What is required: With all images omitted, write out the records word for word.

Front-end code edit data:
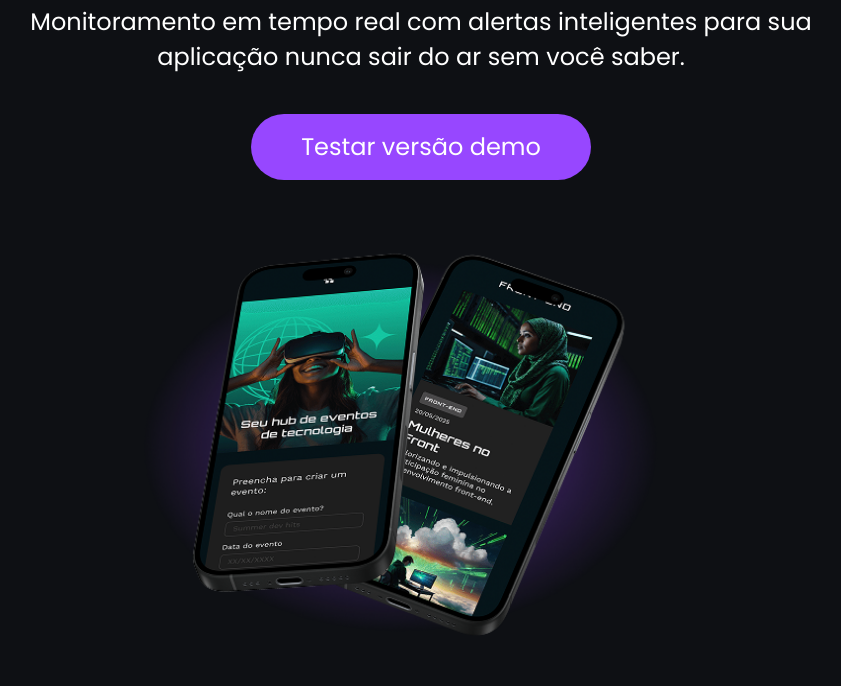
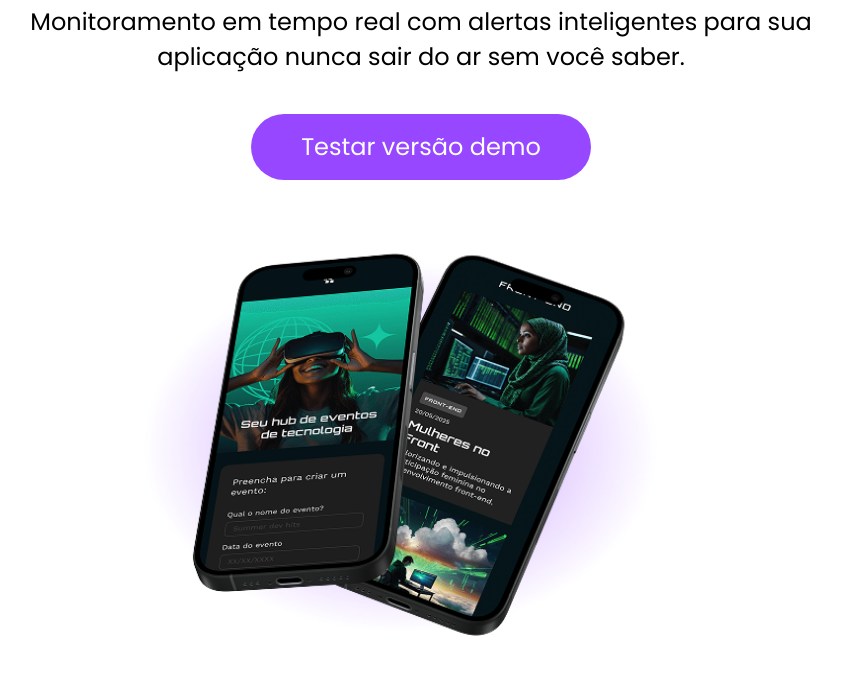
Before and after one commit to edushima/tecboard, a plain HTML site: page index.html in a window 1280 px wide. Shown: the part 349-1035 px from the top of the page, without its empty margins (219-1060 px from the left). Drawn offline with Linux system fonts and the light colour scheme.

Commit message:
Altera cor do fundo e cor do texto

```diff
--- a/css/style.css
+++ b/css/style.css
@@ -22,8 +22,8 @@
 }
 
 body {
-    background: #0E1014;
-    color: #fff;
+    background: #fff;
+    color: #000;
     font-family: "Poppins", sans-serif;
 }
 
```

Response:
Before and after one commit to edushima/tecboard, a plain HTML site: page index.html in a window 1280 px wide. Shown: the part 349-1035 px from the top of the page, without its empty margins (219-1060 px from the left). Drawn offline with Linux system fonts and the light colour scheme.

Commit message:
Altera cor do fundo e cor do texto

```diff
--- a/css/style.css
+++ b/css/style.css
@@ -22,8 +22,8 @@
 }
 
 body {
-    background: #0E1014;
-    color: #fff;
+    background: #fff;
+    color: #000;
     font-family: "Poppins", sans-serif;
 }
 
```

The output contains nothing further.